=== Materials provided ===
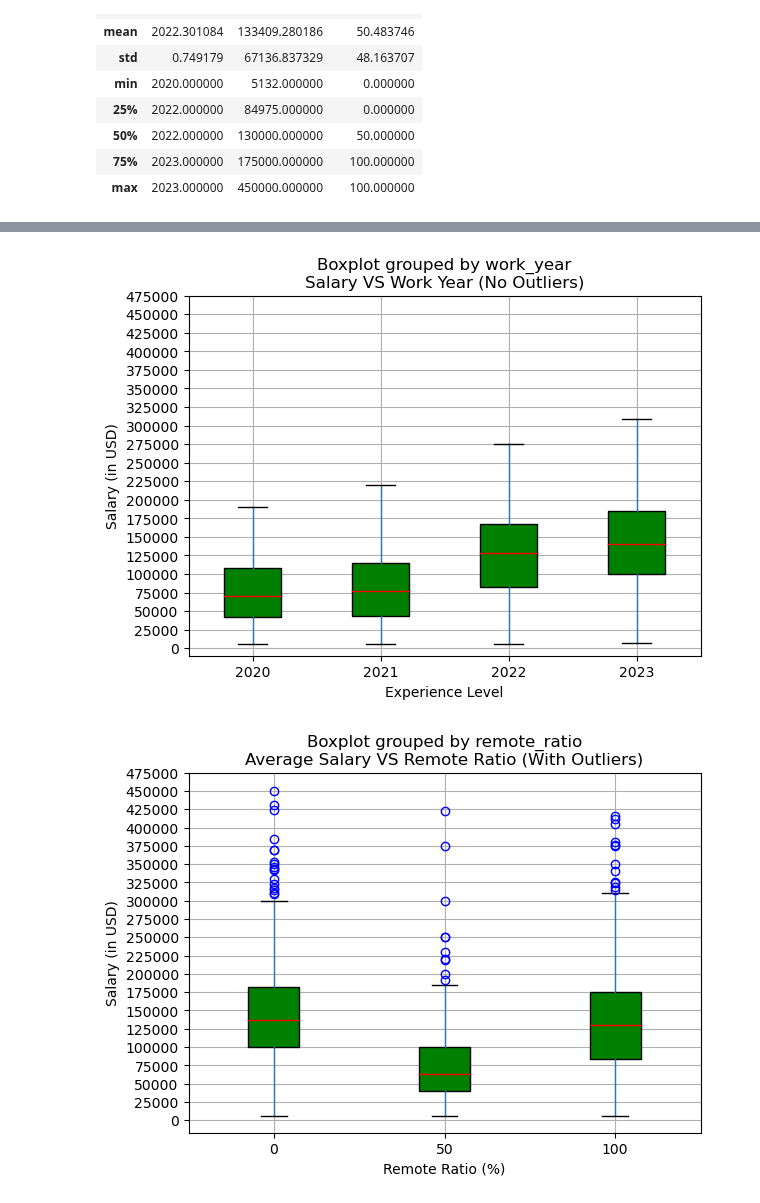
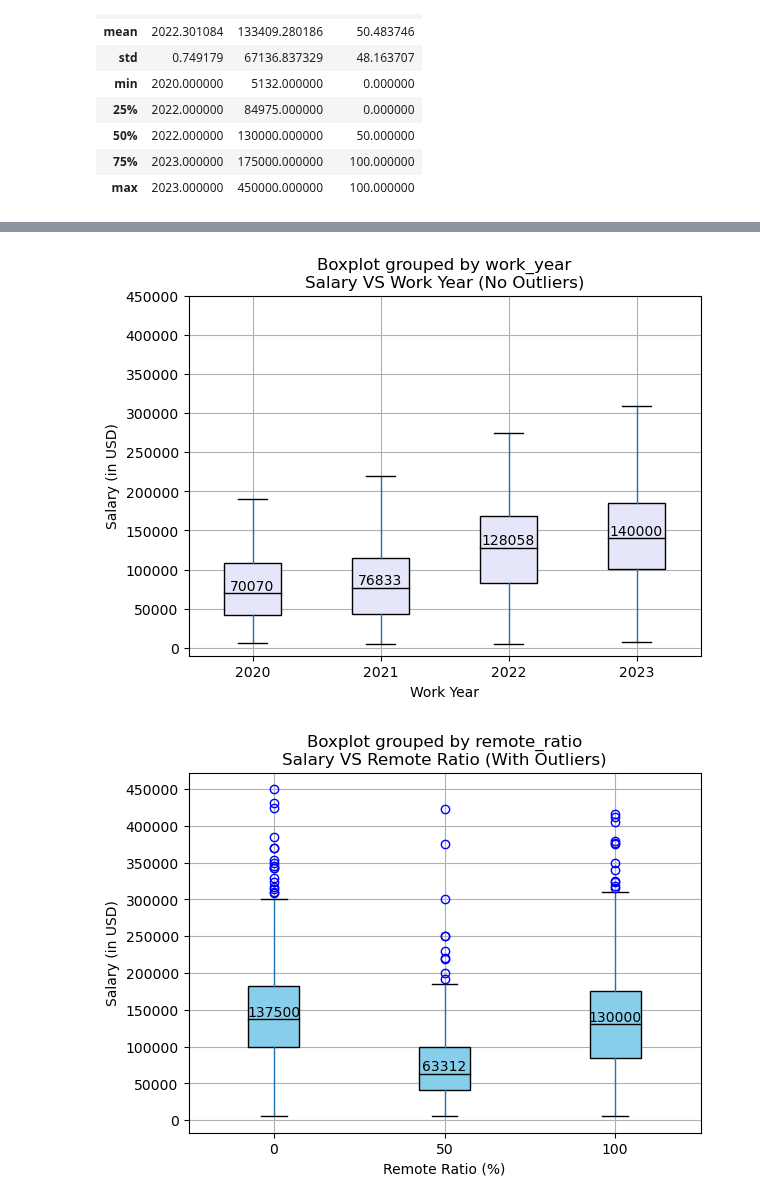
Before and after one commit to garimac12/project_acai, a Jupyter notebook: Project_NN.ipynb, the cells around one changed output, grey strips where cells are left out. Saved outputs shown, nothing was run; the diff lists cells and outputs as text; code cells hidden in the pictures.

```diff
--- a/Project_NN.ipynb
+++ b/Project_NN.ipynb
@@ -195,45 +212,63 @@ plt.show()
 # %%
-# Removing outliers in salary_in_usd for different categories of experience_level: Salary vs. Experience Level
+import pandas as pd
+import matplotlib.pyplot as plt
+import numpy as np
 
+# Removing outliers in salary_in_usd for different categories of experience_level
+df_remove_outlier1 = df[(df["salary_in_usd"] < 250000) & (df["work_year"] == 2020)]
+df_remove_outlier2 = df[(df["salary_in_usd"] < 225000) & (df["work_year"] == 2021)]
+df_remove_outlier3 = df[(df["salary_in_usd"] < 295000) & (df["work_year"] == 2022)]
+df_remove_outlier4 = df[(df["salary_in_usd"] < 310000) & (df["work_year"] == 2023)]
 
-df_remove_outlier1=df[(df["salary_in_usd"]<250000)&(df["work_year"]==2020)]
-df_remove_outlier2=df[(df["salary_in_usd"]<225000)&(df["work_year"]==2021)]
-df_remove_outlier3=df[(df["salary_in_usd"]<295000)&(df["work_year"]==2022)]
-df_remove_outlier4=df[(df["salary_in_usd"]<310000)&(df["work_year"]==2023)]
-# dataframes = [df_remove_outlier1,df_remove_outlier2, df_remove_outlier3, df_remove_outlier4]
-dataframes = [df_remove_outlier1,df_remove_outlier2, df_remove_outlier3, df_remove_outlier4]
-final_df_remove_outlier = pd.concat(dataframes)  #pd.concat(dataframes)
+# Concatenate the filtered dataframes
+dataframes = [df_remove_outlier1, df_remove_outlier2, df_remove_outlier3, df_remove_outlier4]
+final_df_remove_outlier = pd.concat(dataframes)
+
+# Set option to display all rows in the dataframe
 pd.set_option('display.max_rows', None)
-#final_df_remove_outlier
 
+# Calculate median values
+medians1 = final_df_remove_outlier.groupby("work_year")["salary_in_usd"].median()
 
-a="blue"
-b="red"
-c="green"
-final_df_remove_outlier.boxplot(column=["salary_in_usd"], by=["work_year"], patch_artist=True, boxprops=dict(facecolor=c), flierprops=dict(color=a, markeredgecolor=a), medianprops=dict(color=b))
+# Create the boxplot
+final_df_remove_outlier.boxplot(
+    column=["salary_in_usd"],
+    by=["work_year"],
+    patch_artist=True,
+    boxprops=dict(facecolor=c),
+    flierprops=dict(color=a, markeredgecolor=a),
+    medianprops=dict(color=b)
+)
 
-
+# Add median values as annotations
+for i, med in enumerate(medians1):
+    plt.text(i + 1, med, f"{med:.0f}", ha="center", va="bottom", color=b)
 
 plt.title('Salary VS Work Year (No Outliers)')
-plt.xlabel('Experience Level')
+plt.xlabel('Work Year')
 plt.ylabel('Salary (in USD)')
 
-y_ticks = np.arange(0, 500000, 25000)
+y_ticks = np.arange(0, 500000, 50000)
 plt.yticks(y_ticks)
+
 # Saving Plot to output_data_NN
 plt.savefig("output_data_NN/Fig3_salary_workyear_nooutliers.png")
 plt.show()
 
-# ANALYSIS - This data do have a lot of outliers and median salry levels drop significantly after removing outliers But with
-#or with out outliers after comparing the box plot we can deduce that median salaries were almost same in year
-#2020 and 2021 however in year 2022 and 2023 it got a substantial increase.
+# ANALYSIS - This data do have a lot of outliers, and median salary levels drop significantly after removing outliers. But with or without outliers,
+# after comparing the box plot, we can deduce that median salaries were almost the same in the years 2020 and 2021. However, in the years 2022 and 2023, they experienced a substantial increase.
 # %% [output]
-[figure, old version]
+[figure, new version]
 # %%
-# Salary vs. Experience Level
-a="blue"
-b="red"
-c="green"
+import matplotlib.pyplot as plt
+
+a = "blue"
+b = "black"
+c = "skyblue"
+
+# Calculate median values
+medians2 = df.groupby("remote_ratio")["salary_in_usd"].median()
+
 df.boxplot(
     column=["salary_in_usd"],
     by=["remote_ratio"],
@@ -242,16 +277,21 @@ df.boxplot(
     flierprops=dict(color=a, markeredgecolor=a),
     medianprops=dict(color=b)
 )
-plt.title('Average Salary VS Remote Ratio (With Outliers)')
+
+plt.title('Salary VS Remote Ratio (With Outliers)')
 plt.xlabel('Remote Ratio (%)')
 plt.ylabel('Salary (in USD)')
 
-y_ticks = np.arange(0, 500000, 25000)
+# Add median values as annotations
+for i, med in enumerate(medians2):
+    plt.text(i + 1, med, f"{med:.0f}", ha="center", va="bottom", color=b)
+
+y_ticks = range(0, 500000, 50000)
 plt.yticks(y_ticks)
 
 # Saving Plot to output_data_NN
 plt.savefig("output_data_NN/Fig4_salary_remoteratio_outliers.png")
 plt.show()
 # %% [output]
-[figure, old version]
+[figure, new version]
 # %%
```
Also changed, not shown: parts of 7 cells of this notebook.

=== What to work on ===
Please state how many lines of the listing contain the string "boxplot". Give only that number.

=== Exercise answer ===
5